RECORDS PROVIDED —
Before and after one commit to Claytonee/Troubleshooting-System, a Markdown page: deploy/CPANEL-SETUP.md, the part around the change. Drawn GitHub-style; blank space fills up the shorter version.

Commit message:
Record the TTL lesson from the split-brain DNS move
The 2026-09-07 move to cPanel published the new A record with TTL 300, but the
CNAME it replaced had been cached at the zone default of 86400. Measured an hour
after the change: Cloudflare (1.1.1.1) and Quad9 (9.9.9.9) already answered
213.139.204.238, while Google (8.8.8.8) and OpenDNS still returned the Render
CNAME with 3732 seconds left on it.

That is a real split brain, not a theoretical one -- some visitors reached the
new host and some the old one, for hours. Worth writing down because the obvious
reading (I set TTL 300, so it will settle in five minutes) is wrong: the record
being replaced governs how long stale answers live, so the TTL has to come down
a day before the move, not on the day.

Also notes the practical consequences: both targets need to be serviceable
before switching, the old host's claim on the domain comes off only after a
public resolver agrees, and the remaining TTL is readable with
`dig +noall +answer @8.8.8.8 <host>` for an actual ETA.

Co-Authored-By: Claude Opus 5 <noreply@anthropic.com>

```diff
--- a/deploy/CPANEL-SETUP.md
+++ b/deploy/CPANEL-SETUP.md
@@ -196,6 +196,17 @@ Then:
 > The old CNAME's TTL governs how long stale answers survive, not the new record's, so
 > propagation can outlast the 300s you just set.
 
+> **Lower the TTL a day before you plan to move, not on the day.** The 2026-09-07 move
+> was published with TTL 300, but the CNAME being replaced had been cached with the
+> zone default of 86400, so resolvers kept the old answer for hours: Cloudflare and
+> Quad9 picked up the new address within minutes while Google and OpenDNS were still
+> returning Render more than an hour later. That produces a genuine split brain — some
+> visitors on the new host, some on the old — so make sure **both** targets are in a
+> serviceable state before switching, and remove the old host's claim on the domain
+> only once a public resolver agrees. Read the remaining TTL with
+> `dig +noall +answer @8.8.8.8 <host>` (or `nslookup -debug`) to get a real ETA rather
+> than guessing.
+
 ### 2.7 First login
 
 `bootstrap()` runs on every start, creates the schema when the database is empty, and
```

REQUIRED WORK — Gather each line in the data that holds the string "still".

REPLY TO THE EXERCISE —
213.139.204.238, while Google (8.8.8.8) and OpenDNS still returned the Render
+> Quad9 picked up the new address within minutes while Google and OpenDNS were still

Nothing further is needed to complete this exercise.